In short, no. Most food trucks cost significantly more than you probably think. We were fortunate in that we found our food truck fully built out, with minimal modifications needed to meet SC DHEC requirements, so we were able to get up and running fairly quickly. However, we have a long list of things that we want to do to improve our food truck, both for productivity, safety, and aesthetic reasons. Our food truck has a full bakery kitchen in it: ovens, stove, griddle, proofer, refrigeration, prep tables, 3-compartment sink, employee hand sink, 20-qt mixer, storage, and more. Not to mention that it drives, so we have auto maintenance and repairs to make regularly. I think our mechanic loves working on it (it is pretty cool), but he doesn’t work for free! Of course we have licenses and permits to pay for, but not just one set like you’d have for a brick and mortar; we pay those fees in multiple counties and municipalities. There are places we can’t go because it hasn’t been economically feasible for us due to the limited number of days that we operate. We will likely eventually begin to expand our areas of operation, but it has to make business sense. Our equipment is on a bus, basically. It gets a lot more wear and tear than I’m sure it was designed for, so we likely have higher maintenance and repair bills for our equipment as well. Plus, the gas mileage is not exactly stellar. And of course, then there’s the generator. Our power requirements are higher than most food trucks (though some of our improvements will reduce that significantly, but that also requires additional funds). We just had to invest in additional products to reduce the sound level of our generator as well… Unfortunately, that one jumped a few places in line and became a “have to have” instead of a “nice to have” so that bumped down some of the other things on our list.

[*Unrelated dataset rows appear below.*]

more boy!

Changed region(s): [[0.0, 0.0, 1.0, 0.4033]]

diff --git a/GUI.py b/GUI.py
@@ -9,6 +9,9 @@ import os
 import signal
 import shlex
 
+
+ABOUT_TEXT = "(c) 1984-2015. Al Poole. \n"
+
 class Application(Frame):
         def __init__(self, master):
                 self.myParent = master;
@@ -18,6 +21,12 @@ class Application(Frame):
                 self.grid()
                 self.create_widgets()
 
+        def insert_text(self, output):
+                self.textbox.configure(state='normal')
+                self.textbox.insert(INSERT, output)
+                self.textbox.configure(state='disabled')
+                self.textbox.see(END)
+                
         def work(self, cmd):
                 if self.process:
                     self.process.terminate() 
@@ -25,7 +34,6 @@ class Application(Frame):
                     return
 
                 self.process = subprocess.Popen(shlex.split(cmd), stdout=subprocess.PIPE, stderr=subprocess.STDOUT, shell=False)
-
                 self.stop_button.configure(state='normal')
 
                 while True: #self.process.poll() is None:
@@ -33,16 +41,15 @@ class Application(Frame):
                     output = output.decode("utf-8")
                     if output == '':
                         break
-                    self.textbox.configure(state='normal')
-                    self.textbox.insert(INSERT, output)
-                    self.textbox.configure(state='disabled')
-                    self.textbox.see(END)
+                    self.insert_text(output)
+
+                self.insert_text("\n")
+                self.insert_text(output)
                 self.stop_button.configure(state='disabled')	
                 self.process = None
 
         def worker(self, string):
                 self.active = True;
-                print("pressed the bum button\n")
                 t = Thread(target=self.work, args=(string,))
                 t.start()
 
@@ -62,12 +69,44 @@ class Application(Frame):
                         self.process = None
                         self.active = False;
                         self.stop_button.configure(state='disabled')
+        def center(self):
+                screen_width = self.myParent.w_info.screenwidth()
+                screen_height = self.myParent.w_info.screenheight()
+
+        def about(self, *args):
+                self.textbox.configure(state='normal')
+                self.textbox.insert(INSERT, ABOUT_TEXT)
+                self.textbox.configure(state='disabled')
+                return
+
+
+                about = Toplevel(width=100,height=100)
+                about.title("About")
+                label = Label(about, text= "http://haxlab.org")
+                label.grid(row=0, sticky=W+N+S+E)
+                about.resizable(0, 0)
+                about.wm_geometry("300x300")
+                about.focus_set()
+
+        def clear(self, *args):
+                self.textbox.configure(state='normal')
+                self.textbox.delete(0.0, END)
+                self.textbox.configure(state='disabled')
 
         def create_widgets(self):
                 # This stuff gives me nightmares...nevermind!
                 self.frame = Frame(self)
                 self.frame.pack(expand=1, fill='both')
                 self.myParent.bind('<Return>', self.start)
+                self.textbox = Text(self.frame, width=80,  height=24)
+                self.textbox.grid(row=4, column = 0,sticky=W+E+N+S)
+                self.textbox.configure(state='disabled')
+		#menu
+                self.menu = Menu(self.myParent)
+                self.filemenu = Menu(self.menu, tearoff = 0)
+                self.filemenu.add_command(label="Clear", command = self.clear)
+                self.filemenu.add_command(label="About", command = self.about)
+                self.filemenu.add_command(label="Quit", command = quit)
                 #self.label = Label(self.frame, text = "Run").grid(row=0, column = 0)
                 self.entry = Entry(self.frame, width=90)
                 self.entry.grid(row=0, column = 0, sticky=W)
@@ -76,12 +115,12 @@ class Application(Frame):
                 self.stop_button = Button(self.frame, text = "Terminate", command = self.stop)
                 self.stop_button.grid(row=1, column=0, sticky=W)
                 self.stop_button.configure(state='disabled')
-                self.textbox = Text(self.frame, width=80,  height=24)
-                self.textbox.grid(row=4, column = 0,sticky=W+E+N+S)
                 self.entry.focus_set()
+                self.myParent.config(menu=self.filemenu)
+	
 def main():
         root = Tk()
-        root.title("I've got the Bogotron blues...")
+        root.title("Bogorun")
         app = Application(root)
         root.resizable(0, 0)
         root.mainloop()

We also make our items from scratch, so that adds time to the process, which generally increases costs. When we run out of bread, we can’t just run down to the grocery store. We have to make the dough, proof it, and then bake it. (It’s totally worth it though; if you haven’t tried our sourdough bread, you are missing out.) We purchase as much of our produce in-season from local farmers as well possibly can. We believe that you can taste the quality difference, and that is why we have chosen to operate our business this way.
We have heavily invested in our trolley, as do most food truck owners. The operating profit is probably lower than most brick and mortar restaurants, which is why I shake my head when someone suggests that we are competing with other local restaurants. I believe we (and other food trucks) fit a unique niche market, and we can fill a need that a brick and mortar just can’t fill, in most cases. I read this article in the Wall Street Journal recently, and this food truck owner captures very well the struggles that we go through.
I know aesthetics of a food truck can be a hot topic. However, I can also see how the exterior of the truck will always come last to ensuring that your food is handled properly on the inside. A DHEC inspected food truck will have a letter rating, just like a brick and mortar restaurant. If you don’t see one, they likely aren’t permitted.
We are family owned and operated.
You may see kids working with us on the trolley. They are ours, and they only work when they want to…usually running the register or making your drinks. We are a blended family with six kids in total. They all help to varying degrees. They are truly some of our best marketers! We rarely post their faces publicly out of concern for their own privacy, but you can see their smiling faces at events. They currently range in age from 8 (almost 9) to 12 (almost 13). We also have one amazing employee who helps us at larger events, like Soda City. The kids work hard at school during the week, and we believe that family time is important, so Sunday is generally our day of rest and quality time. We hope this business is something that one or more of the kids will have an interest in pursuing culinary school or a business degree and continuing to help grow the business.
We are grateful for each and every one of our customers who has helped us get to where we are today. We hope that you will speak up to the town about what you want to see. In the meantime, look for us in other areas! Take a picture and tag us when you see us!